Prompt = How many of the lines below include the word "bold"? Only the number should be given.

[Dataset records]
- - - - -

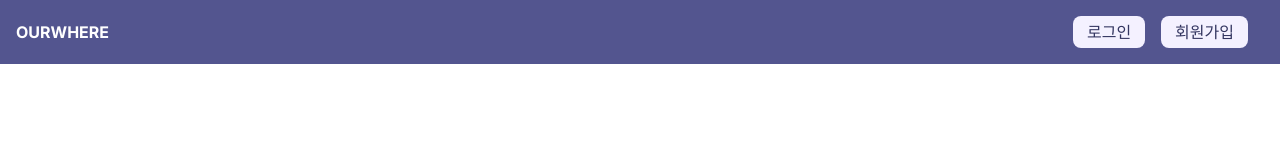
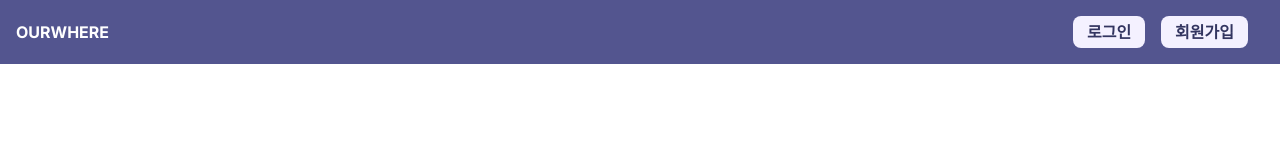
Before and after one commit to 0dytpq0/ourwhere, a Next.js app: page / in a window 1280 px wide. Shown: the top 160 px of the page. Built offline with nearby package versions, Linux system fonts and the light colour scheme.

Commit message:
style: font-bold 추가

```diff
--- a/src/components/molecules/header.tsx
+++ b/src/components/molecules/header.tsx
@@ -8,7 +8,7 @@ export default function Header() {
   return (
     <>
       <nav className="fixed top-0 left-0 w-full z-10  bg-header-color">
-        <ul className="text-white h-16 flex items-center  m-auto px-4">
+        <ul className="text-white h-16 flex items-center m-auto px-4">
           <Link href="/" className="font-lg font-bold">
             {' '}
             OURWHERE{' '}
@@ -16,7 +16,7 @@ export default function Header() {
           <div className="ml-auto flex space-x-4 mx-4">
             {buttons.map((button, index) => (
               <Link key={index} href={button.href}>
-                <button className="border-solid bg-loginpage-color text-font-color px-3.5 py-1 rounded-lg">
+                <button className="border-solid bg-loginpage-color text-font-color px-3.5 py-1 rounded-lg font-bold">
                   {button.text}
                 </button>
               </Link>
```
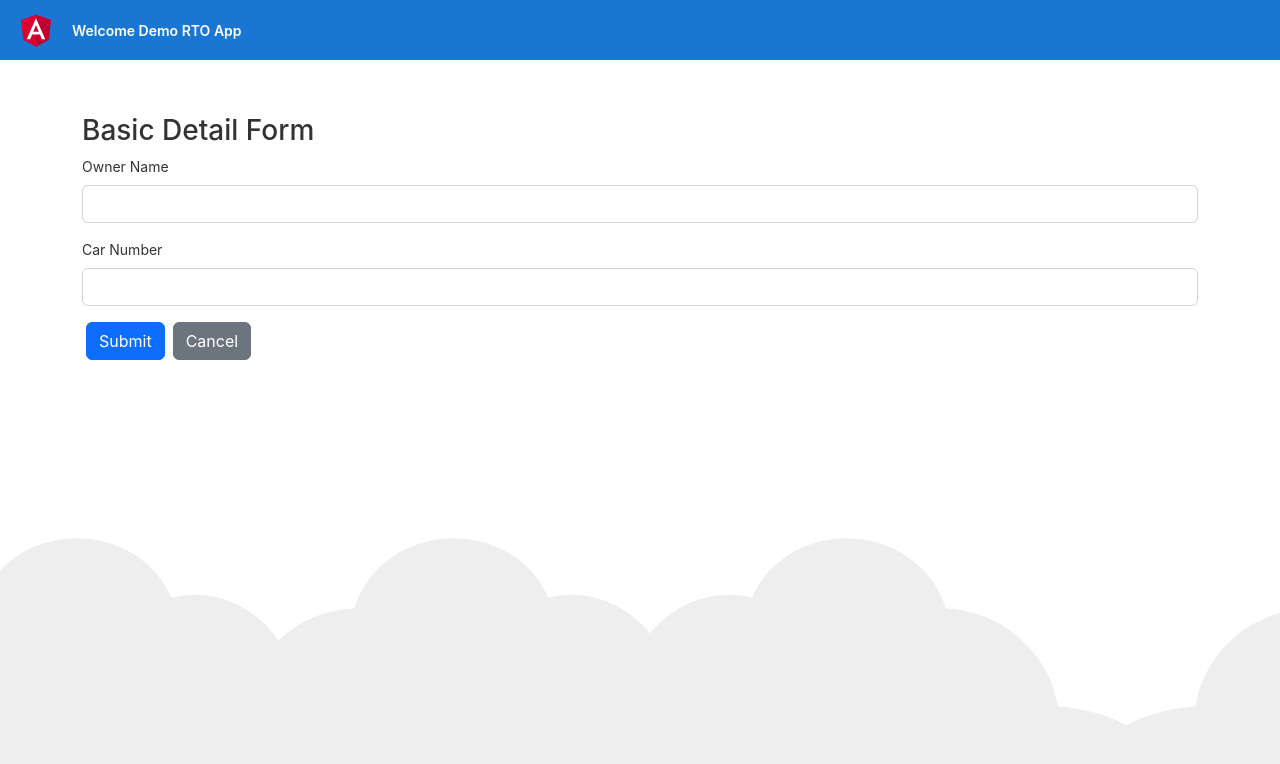
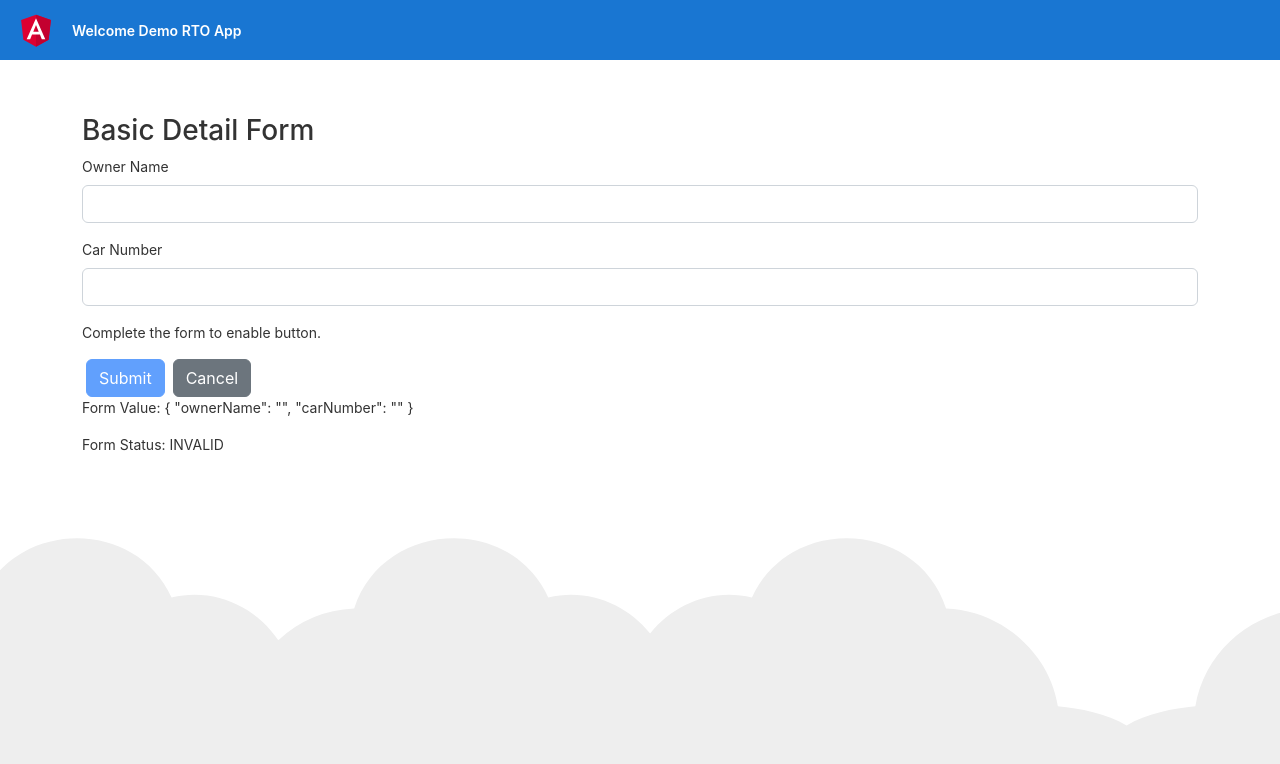
Before and after one commit to maheshwattamwar1/demo-rto-app, an Angular app: page /detail-form in a window 1280 px wide. Shown: the top 764 px of the page. Built offline with nearby package versions, Linux system fonts and the light colour scheme.

Commit message:
Added form validation for detail form

```diff
--- a/src/app/app.module.ts
+++ b/src/app/app.module.ts
@@ -1,5 +1,5 @@
 import { NgModule } from '@angular/core';
-import { ReactiveFormsModule } from '@angular/forms';
+import { FormsModule, ReactiveFormsModule } from '@angular/forms';
 import { BrowserModule } from '@angular/platform-browser';
 import { NgbModule } from '@ng-bootstrap/ng-bootstrap';
 
@@ -17,6 +17,7 @@ import { DetailFormComponent } from './detail-form/detail-form.component';
   imports: [
     BrowserModule,
     NgbModule,
+    FormsModule,
     ReactiveFormsModule,
     AppRoutingModule
   ],
--- a/src/app/detail-form/detail-form.component.html
+++ b/src/app/detail-form/detail-form.component.html
@@ -4,14 +4,20 @@
         <form [formGroup]="detailForm" (ngSubmit)="onSubmit()">
             <div class="mb-3">
                 <label for="inputOwnerName" class="form-label">Owner Name</label>
-                <input type="text" class="form-control" id="inputOwnerName" formControlName="inputOwnerName">
+                <input type="text" class="form-control" id="inputOwnerName" formControlName="ownerName">
             </div>
             <div class="mb-3">
                 <label for="inputCarNumber" class="form-label">Car Number</label>
-                <input type="text" class="form-control" id="inputCarNumber" formControlName="inputCarNumber">
+                <input type="text" class="form-control" id="inputCarNumber" formControlName="carNumber" maxlength="6">
             </div>
-            <button type="submit" class="btn btn-primary mx-1">Submit</button>
+
+            <p>Complete the form to enable button.</p>
+            <button type="submit"  class="btn btn-primary mx-1" [disabled]="!detailForm.valid">Submit</button>
             <a routerLink="/dashboard" class="btn btn-secondary mx-1">Cancel</a>
         </form>
+
+        <p>Form Value: {{ detailForm.value | json }}</p>
+        <p>Form Status: {{ detailForm.status }}</p>
+
     </div>
 </div>
--- a/src/app/detail-form/detail-form.component.ts
+++ b/src/app/detail-form/detail-form.component.ts
@@ -9,8 +9,8 @@ import { FormBuilder, Validators } from '@angular/forms';
 export class DetailFormComponent {
 
   detailForm = this.formBuilder.group({
-    inputOwnerName: ['', Validators.required],
-    inputCarNumber: ['', Validators.required]
+    ownerName: ['', Validators.required],
+    carNumber: ['', Validators.required]
   });
 
   constructor(private formBuilder: FormBuilder) {
```
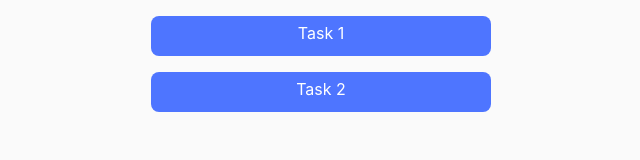
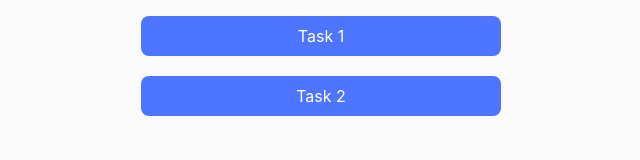
Before and after one commit to Erpokk/goit-advancedjs-hw-01, a website built with Vite: page src/index.html in a window 1280 px wide. Shown: the whole page, without its empty margins (319-959 px from the left). Built offline with nearby package versions, Linux system fonts and the light colour scheme.

Commit message:
main page btn redone

```diff
--- a/src/css/styles.css
+++ b/src/css/styles.css
@@ -24,22 +24,27 @@ img {
   height: 100%;
 }
 
+.container {
+  display: flex;
+  flex-direction: column;
+  align-items: center;
+  gap: 20px;
+}
 .taskLink {
-  width: 340px;
+  display: flex;
+  justify-content: center;
+  align-items: center;
+  text-decoration: none;
   height: 40px;
-  text-align: center;
-  margin: 0 auto;
-  border: 1px solid;
-  margin-bottom: 16px;
+  width: 360px;
+  background-color: rgba(78, 117, 255, 1);
   border-radius: 8px;
-  border: none;
-  background-color: rgba(78, 117, 255, 1);
-  padding: 5px;
 }
-.taskLink a {
+
+.taskLink p {
   color: white;
-  text-decoration-line: none;
 }
+
 .gallery {
   display: flex;
   width: 1128px;
--- a/src/index.html
+++ b/src/index.html
@@ -7,7 +7,13 @@
     <title>Document</title>
   </head>
   <body>
-    <p class="taskLink"><a href="./1-gallery.html">Task 1</a></p>
-    <p class="taskLink"><a href="./2-form.html">Task 2</a></p>
+    <div class="container">
+      <a href="./1-gallery.html" class="taskLink">
+        <p>Task 1</p>
+      </a>
+      <a href="./2-form.html" class="taskLink">
+        <p>Task 2</p>
+      </a>
+    </div>
   </body>
 </html>
```
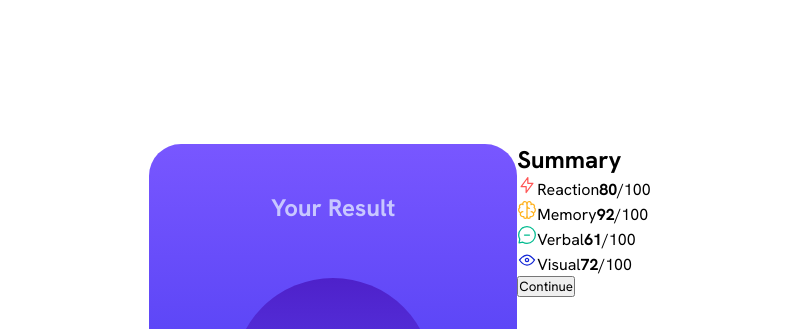
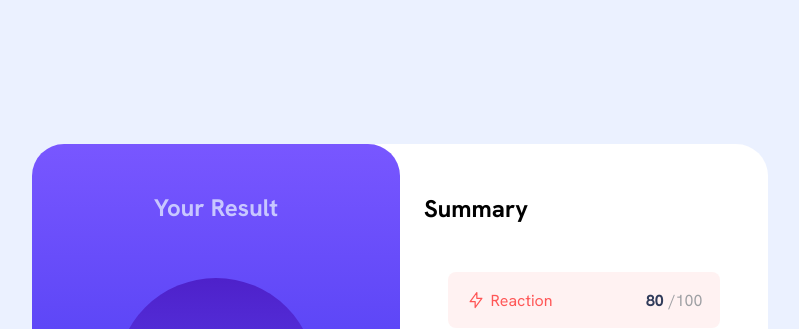
Before and after one commit to AnnMulling/Frontend-Mentor-Code-Challenge, a React app: page / in a window 1280 px wide. Shown: the top 329 px of the page, without its empty margins (240-1039 px from the left). Built offline with nearby package versions, Linux system fonts and the light colour scheme.

Commit message:
summary block styled

```diff
--- a/src/Components/Summary/Summary.jsx
+++ b/src/Components/Summary/Summary.jsx
@@ -3,35 +3,45 @@ import { ContinueButton } from '../ContinueButton/Continue'
 
 export const SummarySection = () => {
     return (
-        <div className="inner-App-right">
+        <div className="summary">
             <h2>Summary</h2>
-        <div>
+            <div className="summary-details">
+                <div className="reaction">
+                    <span>
                         <svg xmlns="http://www.w3.org/2000/svg" width="20" height="20" fill="none" viewBox="0 0 20 20"><path stroke="#F55" strokeLinecap="round" strokeLinejoin="round" strokeWidth="1.25" d="M10.833 8.333V2.5l-6.666 9.167h5V17.5l6.666-9.167h-5Z" /></svg>
                         Reaction
-          <span>
-            <b>80</b>/100
+                    </span>
+                    <span className="summary-score">
+                        <b>80</b><span>/100</span>
                     </span>
                 </div>
-        <div>
-          <svg xmlns="http://www.w3.org/2000/svg" width="20" height="20" fill="none" viewBox="0 0 20 20"><path stroke="#FFB21E" strokeLinecap="round" strokeLinejoin="round" strokeWidth="1.25" d="M5.833 11.667a2.5 2.5 0 1 0 .834 4.858" /><path stroke="#FFB21E" strokeLinecap="round" strokeLinejoin="round" strokeWidth="1.25" d="M3.553 13.004a3.333 3.333 0 0 1-.728-5.53m.025-.067a2.083 2.083 0 0 1 2.983-2.824m.199.054A2.083 2.083 0 1 1 10 3.75v12.917a1.667 1.667 0 0 1-3.333 0M10 5.833a2.5 2.5 0 0 0 2.5 2.5m1.667 3.334a2.5 2.5 0 1 1-.834 4.858" /><path stroke="#FFB21E" strokeLinecap="round" strokeLinejoin="round"strokeWidth="1.25" d="M16.447 13.004a3.334 3.334 0 0 0 .728-5.53m-.025-.067a2.083 2.083 0 0 0-2.983-2.824M10 3.75a2.085 2.085 0 0 1 2.538-2.033 2.084 2.084 0 0 1 1.43 2.92m-.635 12.03a1.667 1.667 0 0 1-3.333 0" /></svg>
+                <div className="memory">
+                    <span >
+                        <svg xmlns="http://www.w3.org/2000/svg" width="20" height="20" fill="none" viewBox="0 0 20 20"><path stroke="#FFB21E" strokeLinecap="round" strokeLinejoin="round" strokeWidth="1.25" d="M5.833 11.667a2.5 2.5 0 1 0 .834 4.858" /><path stroke="#FFB21E" strokeLinecap="round" strokeLinejoin="round" strokeWidth="1.25" d="M3.553 13.004a3.333 3.333 0 0 1-.728-5.53m.025-.067a2.083 2.083 0 0 1 2.983-2.824m.199.054A2.083 2.083 0 1 1 10 3.75v12.917a1.667 1.667 0 0 1-3.333 0M10 5.833a2.5 2.5 0 0 0 2.5 2.5m1.667 3.334a2.5 2.5 0 1 1-.834 4.858" /><path stroke="#FFB21E" strokeLinecap="round" strokeLinejoin="round" strokeWidth="1.25" d="M16.447 13.004a3.334 3.334 0 0 0 .728-5.53m-.025-.067a2.083 2.083 0 0 0-2.983-2.824M10 3.75a2.085 2.085 0 0 1 2.538-2.033 2.084 2.084 0 0 1 1.43 2.92m-.635 12.03a1.667 1.667 0 0 1-3.333 0" /></svg>
                         Memory
-          <span>
-            <b>92</b>/100
+                    </span>
+                    <span className="summary-score">
+                        <b>92</b><span>/100</span>
                     </span>
                 </div>
-        <div>
+                <div className="verbal">
+                    <span>
                         <svg xmlns="http://www.w3.org/2000/svg" width="20" height="20" fill="none" viewBox="0 0 20 20"><path stroke="#00BB8F" strokeLinecap="round" strokeLinejoin="round" strokeWidth="1.25" d="M7.5 10h5M10 18.333A8.333 8.333 0 1 0 1.667 10c0 1.518.406 2.942 1.115 4.167l-.699 3.75 3.75-.699A8.295 8.295 0 0 0 10 18.333Z" /></svg>
                         Verbal
-          <span>
-            <b>61</b>/100
+                    </span>
+                    <span className="summary-score">
+                        <b>61</b><span>/100</span>
                     </span>
                 </div>
-        <div>
+                <div className="visual">
+                    <span>
                         <svg xmlns="http://www.w3.org/2000/svg" width="20" height="20" fill="none" viewBox="0 0 20 20"><path stroke="#1125D6" strokeLinecap="round" strokeLinejoin="round" strokeWidth="1.25" d="M10 11.667a1.667 1.667 0 1 0 0-3.334 1.667 1.667 0 0 0 0 3.334Z" /><path stroke="#1125D6" strokeLinecap="round" strokeLinejoin="round" strokeWidth="1.25" d="M17.5 10c-1.574 2.492-4.402 5-7.5 5s-5.926-2.508-7.5-5C4.416 7.632 6.66 5 10 5s5.584 2.632 7.5 5Z" /></svg>
                         Visual
-          <span>
-            <b>72</b>/100
                     </span>
+                    <span className="summary-score">
+                        <b>72</b><span>/100</span>
+                    </span>
+                </div>
             </div>
 
             <ContinueButton />
--- a/src/Styles/Components/Summary.scss
+++ b/src/Styles/Components/Summary.scss
@@ -0,0 +1,68 @@
+$base-padding: 1.1rem;
+$base-width: 100%;
+
+
+%flex-center {
+    display: flex;
+    justify-content: center;
+    align-items: center;
+    gap: 5px;
+};
+
+@mixin colors($color, $text) {
+    background: $color;
+    color: $text;
+}
+
+.summary {
+    display: flex;
+    flex-direction: column;
+    gap: 1.5rem;
+    padding: 25px 0;
+    width: 23rem;
+    height: 32rem;
+
+    h2 {
+        margin: 1.5rem;
+    }
+
+    .summary-details {
+        width: $base-width;
+        padding: 0 3rem;
+
+        div{
+            display: flex;
+            justify-content: space-between;
+            align-items: center;
+            margin-bottom: 0.8rem;
+            border-radius: 0.5rem;
+            width: $base-width;
+            padding: $base-padding;
+            span {
+                @extend %flex-center
+            }
+            .summary-score {
+                color: hsl(224, 30%, 27%);
+                display: flex;
+                span {
+                    color: hsla(216, 3%, 61%, 0.953);
+                }
+
+            }
+
+        }
+
+        .reaction {
+            @include colors( hsla(0, 100%, 95%, 0.5),  hsl(0, 100%, 67%));
+        }
+        .memory {
+            @include colors(hsl(39, 100%, 95%, 0.5), hsl(39, 100%, 56%));
+        }
+        .verbal{
+            @include colors(hsl(166, 100%, 95%, 0.5), hsl(166, 100%, 37%));
+        }
+        .visual {
+            @include colors(hsl(241, 100%, 95%, 0.5), hsl(234, 85%, 45%));
+        }
+    }
+}
--- a/src/Styles/Main.scss
+++ b/src/Styles/Main.scss
@@ -14,10 +14,13 @@ body {
     flex-direction: column;
     justify-content: center;
     align-items: center;
+    background-color: hsl(221, 100%, 96%);
 }
 
 
 .App {
     display: flex;
     margin: 0 auto;
+    background-color: hsl(0, 0%, 100%);
+    border-radius: 2rem;
 }
```
Also changed, not shown: src/Styles/Components/Summary.css, src/Styles/Main.css, 2 other files. Lines whose indentation alone changed are shown as unchanged.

- - - - -

Answer to this problem = 3